Although it has been said that breakfast is the most important meal of the day but, in Bolivia lunch is the main meal of day. It usually includes soup and a main dish. The potato is the main staple, served at most meals, sometimes with rice or noodles. Bolivian food is not often spicy, but a sauce "la llajwa" is usually available which is made with tomato and locoto (hot chilies). (http://www.languagecrossing.com/Destinations/Bolivia/Food_of_Bolivia/)Traditional Bolivian food uses meat in a lot of dishes, and this meat is either fried or boiled.
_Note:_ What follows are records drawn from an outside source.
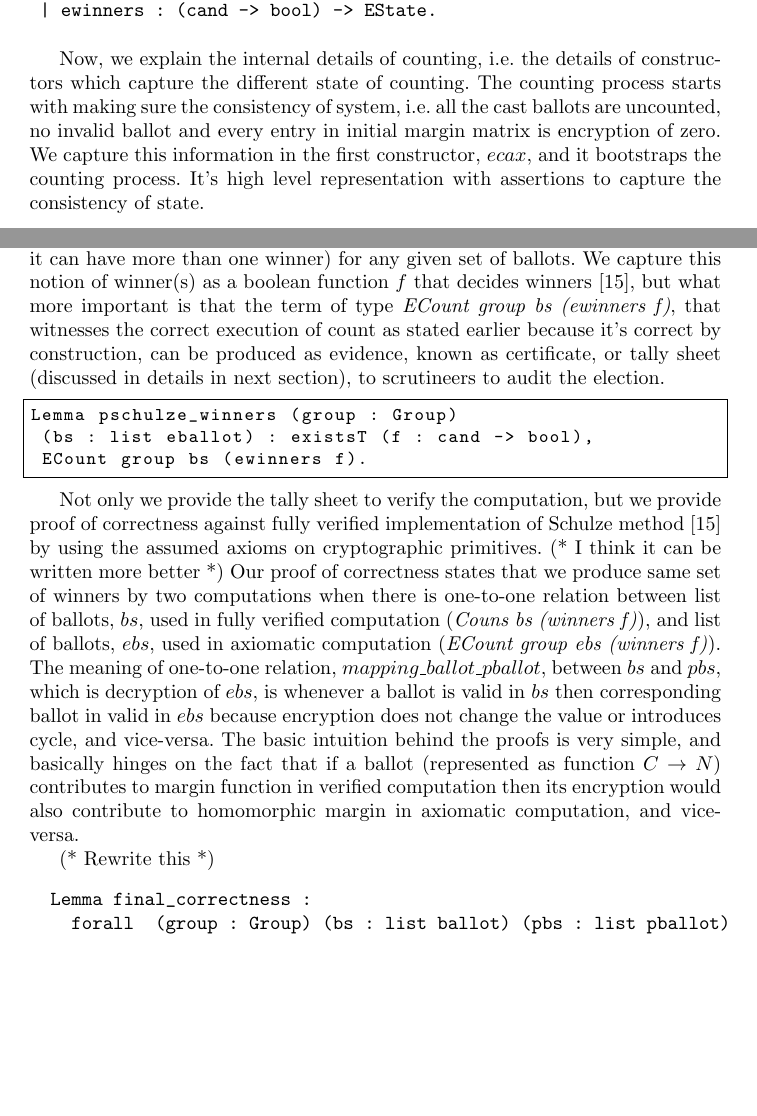
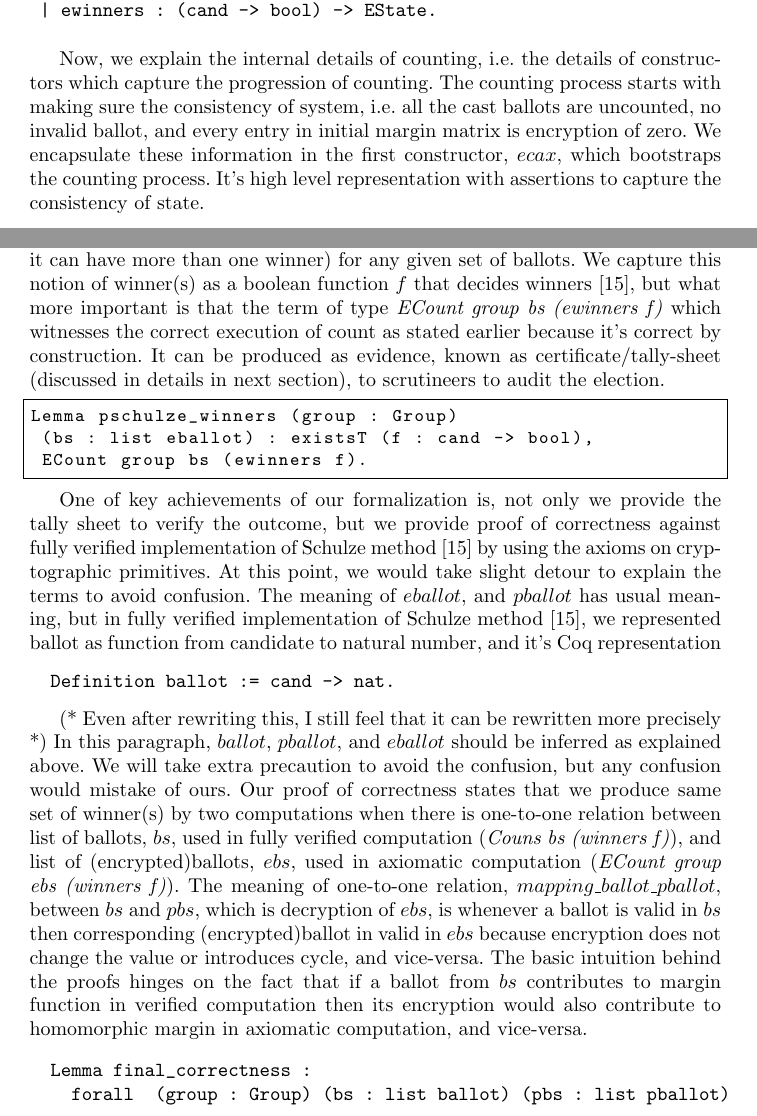
Before and after one commit to mukeshtiwari/EncryptionSchulze, a LaTeX thesis (paper/homomorphic-schulze.tex): two parts of pages 10 and 13 of 20, joined at a grey line, cut so that both start at the same text, the shorter picture padded with empty space. Compiled offline with pdfLaTeX.

Commit message:
final draft for Dirk

```diff
--- a/paper/homomorphic-schulze.tex
+++ b/paper/homomorphic-schulze.tex
@@ -632,12 +631,12 @@ Inductive EState : Type :=
 
 
 Now, we explain the internal details of counting, i.e. the details
-of constructors which capture the different state of counting.
+of constructors which capture the progression of counting.
 The counting process starts with  making sure the
 consistency of  system, i.e. all the cast ballots are uncounted, no invalid
-ballot and every entry in initial margin matrix is encryption of zero.
-We capture this information in
-the first constructor, $ecax$, and it bootstraps the counting process.
+ballot, and every entry in initial margin matrix is encryption of zero.
+We encapsulate these information in
+the first constructor, $ecax$, which bootstraps the counting process.
 It's high level representation with assertions to capture the consistency
 of state.
 
@@ -852,10 +852,10 @@ it can have more  than one winner) for any given set of
 ballots. We capture this notion of winner(s) as a boolean
 function $f$ that decides winners \cite{Pattinson:2017:SVE}, but what more
 important is
- that the term of type \textit{ECount group bs (ewinners f)},
-that witnesses the correct execution of count as stated earlier because it's
-correct by construction, can be produced as evidence,
-known as certificate, or tally sheet (discussed in details in next section),
+ that the term of type \textit{ECount group bs (ewinners f)}
+ which witnesses the correct execution of count as stated earlier because it's
+correct by construction. It can be produced as evidence,
+known as certificate/tally-sheet (discussed in details in next section),
 to scrutineers to audit the election.
 
 
@@ -867,31 +867,42 @@ Lemma pschulze_winners (group : Group)
 \end{lstlisting}
 
 
-
-Not only we provide the tally sheet
-to verify the computation, but we provide
+One of key achievements of our formalization is,
+not only we provide the tally sheet
+to verify the outcome, but we provide
 proof of correctness against fully verified implementation of
 Schulze method \cite{Pattinson:2017:SVE} by using the
-assumed axioms on cryptographic primitives.
-(* I think it can be written more better *) Our proof of correctness
-states that we produce same set of winners by two computations
+axioms on cryptographic primitives. At this point, we would
+take slight detour to explain the terms to avoid confusion.
+The meaning of $eballot$, and $pballot$ has usual meaning, but
+in fully verified implementation of Schulze method \cite{Pattinson:2017:SVE},
+we represented ballot as function from candidate to natural number,
+and it's Coq representation
+\begin{verbatim}
+  Definition ballot := cand -> nat.
+\end{verbatim}
+
+(* Even after rewriting this, I still feel that it can be rewritten more
+precisely *)
+In this paragraph, $ballot$, $pballot$, and $eballot$ should be
+inferred as explained above. We will take extra precaution to avoid
+the confusion, but any confusion would mistake of ours.
+Our proof of correctness
+states that we produce same set of winner(s) by two computations
 when there is one-to-one relation between list of ballots, $bs$, used
 in fully verified computation (\textit{Couns bs (winners f)}), and
-list of ballots, $ebs$, used in axiomatic computation
+list of (encrypted)ballots, $ebs$, used in axiomatic computation
 (\textit{ECount group ebs (winners f)}).
 The meaning of one-to-one relation, $mapping\_ballot\_pballot$,
 between $bs$ and $pbs$, which is decryption of $ebs$,
 is whenever a ballot is valid in $bs$ then
-corresponding ballot in valid in $ebs$ because encryption does not
+corresponding (encrypted)ballot in valid in $ebs$ because encryption does not
 change the value or introduces cycle, and vice-versa. The basic
-intuition behind the proofs is very simple, and basically hinges
-on the fact that
-if a ballot (represented as function $C \rightarrow N$)
-contributes to margin function in verified computation then its
-encryption would also contribute to homomorphic margin in
-axiomatic computation, and vice-versa.
+intuition behind the proofs hinges on the fact that
+if a ballot from $bs$ contributes to margin function in verified
+computation then its encryption would also contribute to homomorphic
+margin in axiomatic computation, and vice-versa.
 
-(* Rewrite this *)
 \begin{verbatim}
   Lemma final_correctness :
     forall  (group : Group) (bs : list ballot) (pbs : list pballot)
```
Also changed, not shown: paper/homomorphic-schulze.tex (18 more changed lines).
Bolivians also use fish like Trout as a main protein in their dishes. Breakfast (desayuno)
Bolivians tend to eat a very simple breakfast, usually consisting of tea or sometimes coffee, and marraqueta bread rolls. Occasionally, cheese, honey or jam is taken. A more native breakfast beverage is api, also known as chicha morada, served hot. In the market of Copacabana, buñuelos, drizzled with cane syrup, are an extremely popular breakfast treat. Much like in the U.S., children are often served breakfast cereal and milk in the morning. This sort of breakfast is becoming popular with Bolivian adults as well.
Since breakfast is usually very light and simple, the customary Bolivian snack at 10:30 AM is an empanada known as the salteña, often consumed with more api, coffee, or a soft drink such as a Coca-Cola or a Papaya Salvietti.
Almuerzo is the most important meal of the Bolivian day, so much so that daily life tends
to revolve around it. Workers return home to dine on sopa y segundo, the obligatory course order. Sometimes a green salad is offered as an opener, then soup, then the main course. Lunch is taken at a leisurely pace and is traditionally followed by a nap, the oft-referred siesta.
Strangely, and very much like the British, Bolivians observe an afternoon tea break. Cups of black tea are usually taken with biscuits such as galletas...